**Task requirements:**
Return each line of the records below that contains the word "navigation".

**Revision tracking records:**
· · ·

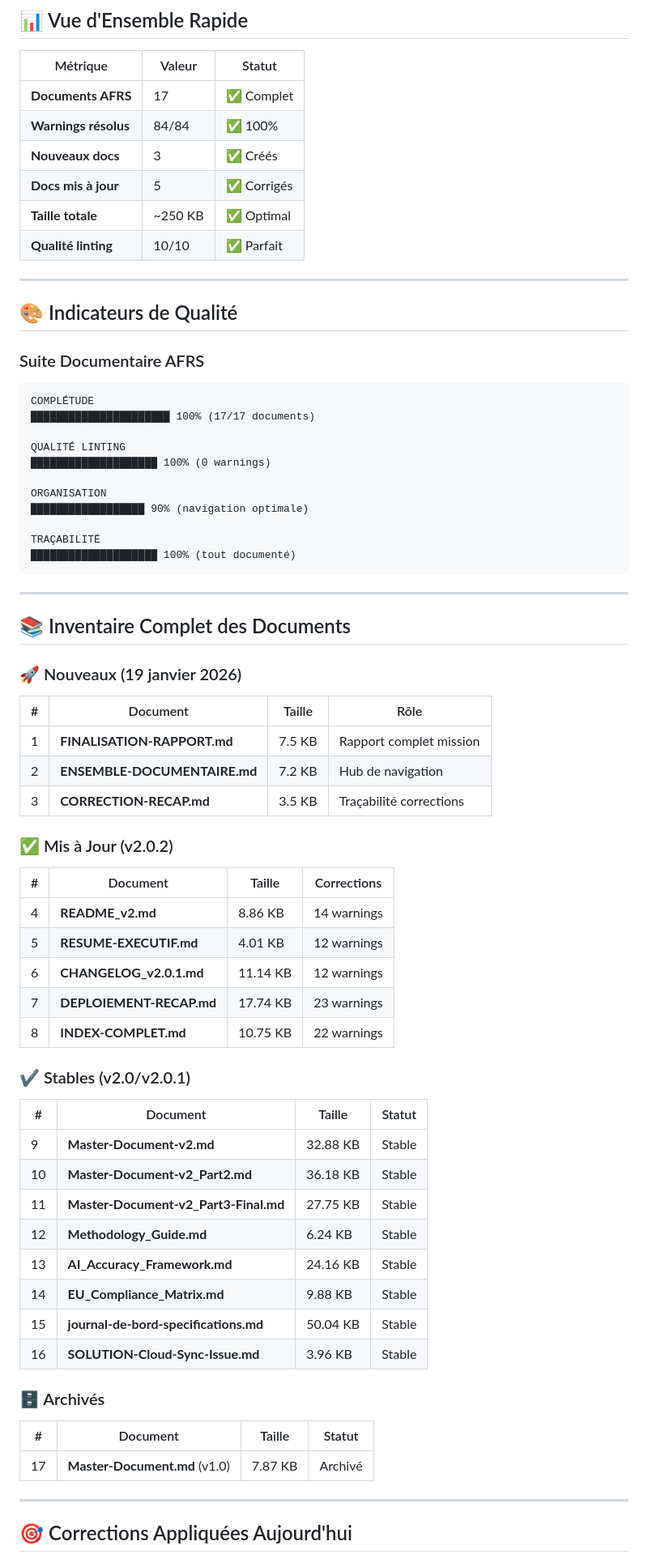
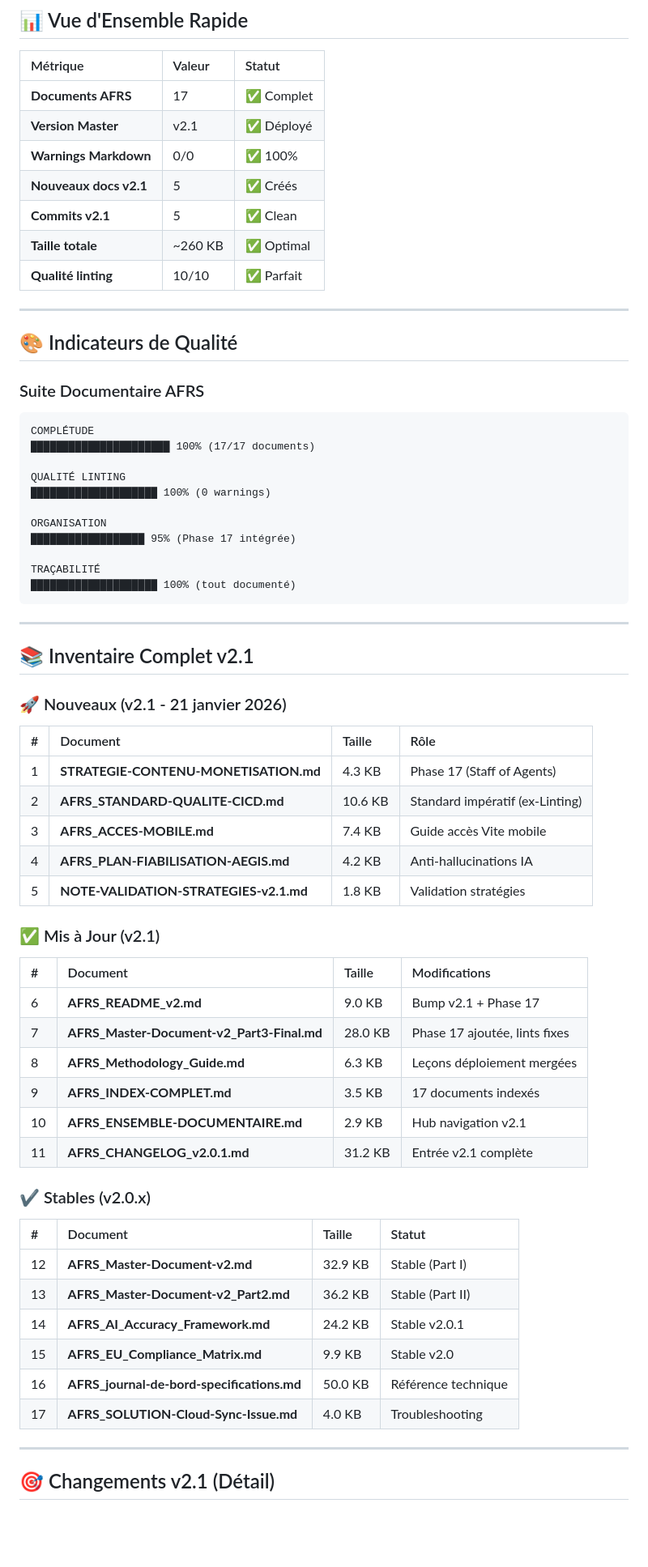
Before and after one commit to jeanpierrecharles69-oss/jeanpierrecharles-website, a Markdown page: jeanpierrecharles_AFRS_TABLEAU-DE-BORD.md, the part around one of its changes. Shown at 81% size. Rendered like a GitHub page; blank space fills up the shorter version.

Commit message:
docs: MAJ TABLEAU-DE-BORD v2.1 + rapports validation (17 docs, Phase 17)

````diff
--- a/jeanpierrecharles_AFRS_TABLEAU-DE-BORD.md
+++ b/jeanpierrecharles_AFRS_TABLEAU-DE-BORD.md
@@ -8,12 +8,13 @@
 ## 📊 Vue d'Ensemble Rapide
 
 | Métrique | Valeur | Statut |
-| -------- | ------ | ------ |
+| :--- | :--- | :--- |
 | **Documents AFRS** | 17 | ✅ Complet |
-| **Warnings résolus** | 84/84 | ✅ 100% |
-| **Nouveaux docs** | 3 | ✅ Créés |
-| **Docs mis à jour** | 5 | ✅ Corrigés |
-| **Taille totale** | ~250 KB | ✅ Optimal |
+| **Version Master** | v2.1 | ✅ Déployé |
+| **Warnings Markdown** | 0/0 | ✅ 100% |
+| **Nouveaux docs v2.1** | 5 | ✅ Créés |
+| **Commits v2.1** | 5 | ✅ Clean |
+| **Taille totale** | ~260 KB | ✅ Optimal |
 | **Qualité linting** | 10/10 | ✅ Parfait |
 
 ---
@@ -22,7 +23,7 @@
 
 ### Suite Documentaire AFRS
 
-```
+```text
 COMPLÉTUDE
 ██████████████████████ 100% (17/17 documents)
 
@@ -30,7 +31,7 @@ QUALITÉ LINTING
 ████████████████████ 100% (0 warnings)
 
 ORGANISATION
-██████████████████ 90% (navigation optimale)
+██████████████████ 95% (Phase 17 intégrée)
 
 TRAÇABILITÉ
 ████████████████████ 100% (tout documenté)
@@ -38,46 +39,41 @@ TRAÇABILITÉ
 
 ---
 
-## 📚 Inventaire Complet des Documents
+## 📚 Inventaire Complet v2.1
 
-### 🚀 Nouveaux (19 janvier 2026)
+### 🚀 Nouveaux (v2.1 - 21 janvier 2026)
 
 | # | Document | Taille | Rôle |
-| - | -------- | ------ | ---- |
-| 1 | **FINALISATION-RAPPORT.md** | 7.5 KB | Rapport complet mission |
-| 2 | **ENSEMBLE-DOCUMENTAIRE.md** | 7.2 KB | Hub de navigation |
-| 3 | **CORRECTION-RECAP.md** | 3.5 KB | Traçabilité corrections |
+| :--- | :--- | :--- | :--- |
+| 1 | **STRATEGIE-CONTENU-MONETISATION.md** | 4.3 KB | Phase 17 (Staff of Agents) |
+| 2 | **AFRS_STANDARD-QUALITE-CICD.md** | 10.6 KB | Standard impératif (ex-Linting) |
+| 3 | **AFRS_ACCES-MOBILE.md** | 7.4 KB | Guide accès Vite mobile |
+| 4 | **AFRS_PLAN-FIABILISATION-AEGIS.md** | 4.2 KB | Anti-hallucinations IA |
+| 5 | **NOTE-VALIDATION-STRATEGIES-v2.1.md** | 1.8 KB | Validation stratégies |
 
-### ✅ Mis à Jour (v2.0.2)
+### ✅ Mis à Jour (v2.1)
 
-| # | Document | Taille | Corrections |
-| - | -------- | ------ | ----------- |
-| 4 | **README_v2.md** | 8.86 KB | 14 warnings |
-| 5 | **RESUME-EXECUTIF.md** | 4.01 KB | 12 warnings |
-| 6 | **CHANGELOG_v2.0.1.md** | 11.14 KB | 12 warnings |
-| 7 | **DEPLOIEMENT-RECAP.md** | 17.74 KB | 23 warnings |
-| 8 | **INDEX-COMPLET.md** | 10.75 KB | 22 warnings |
+| # | Document | Taille | Modifications |
+| :--- | :--- | :--- | :--- |
+| 6 | **AFRS_README_v2.md** | 9.0 KB | Bump v2.1 + Phase 17 |
+| 7 | **AFRS_Master-Document-v2_Part3-Final.md** | 28.0 KB | Phase 17 ajoutée, lints fixes |
+| 8 | **AFRS_Methodology_Guide.md** | 6.3 KB | Leçons déploiement mergées |
+| 9 | **AFRS_INDEX-COMPLET.md** | 3.5 KB | 17 documents indexés |
+| 10 | **AFRS_ENSEMBLE-DOCUMENTAIRE.md** | 2.9 KB | Hub navigation v2.1 |
+| 11 | **AFRS_CHANGELOG_v2.0.1.md** | 31.2 KB | Entrée v2.1 complète |
 
-### ✔️ Stables (v2.0/v2.0.1)
+### ✔️ Stables (v2.0.x)
 
 | # | Document | Taille | Statut |
-| - | -------- | ------ | ------ |
-| 9 | **Master-Document-v2.md** | 32.88 KB | Stable |
-| 10 | **Master-Document-v2_Part2.md** | 36.18 KB | Stable |
-| 11 | **Master-Document-v2_Part3-Final.md** | 27.75 KB | Stable |
-| 12 | **Methodology_Guide.md** | 6.24 KB | Stable |
-| 13 | **AI_Accuracy_Framework.md** | 24.16 KB | Stable |
-| 14 | **EU_Compliance_Matrix.md** | 9.88 KB | Stable |
-| 15 | **journal-de-bord-specifications.md** | 50.04 KB | Stable |
-| 16 | **SOLUTION-Cloud-Sync-Issue.md** | 3.96 KB | Stable |
-
-### 🗄️ Archivés
-
-| # | Document | Taille | Statut |
-| - | -------- | ------ | ------ |
-| 17 | **Master-Document.md** (v1.0) | 7.87 KB | Archivé |
+| :--- | :--- | :--- | :--- |
+| 12 | **AFRS_Master-Document-v2.md** | 32.9 KB | Stable (Part I) |
+| 13 | **AFRS_Master-Document-v2_Part2.md** | 36.2 KB | Stable (Part II) |
+| 14 | **AFRS_AI_Accuracy_Framework.md** | 24.2 KB | Stable v2.0.1 |
+| 15 | **AFRS_EU_Compliance_Matrix.md** | 9.9 KB | Stable v2.0 |
+| 16 | **AFRS_journal-de-bord-specifications.md** | 50.0 KB | Référence technique |
+| 17 | **AFRS_SOLUTION-Cloud-Sync-Issue.md** | 4.0 KB | Troubleshooting |
 
 ---
 
-## 🎯 Corrections Appliquées Aujourd'hui
+## 🎯 Changements v2.1 (Détail)
 
````
Also changed, not shown: other parts of jeanpierrecharles_AFRS_TABLEAU-DE-BORD.md (+139 -200 lines), NOTE-VALIDATION-STRATEGIES-v2.1.md (added, +84 -0 lines).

· · ·

**Answer box:**
-██████████████████ 90% (navigation optimale)
-| 2 | **ENSEMBLE-DOCUMENTAIRE.md** | 7.2 KB | Hub de navigation |
+| 10 | **AFRS_ENSEMBLE-DOCUMENTAIRE.md** | 2.9 KB | Hub navigation v2.1 |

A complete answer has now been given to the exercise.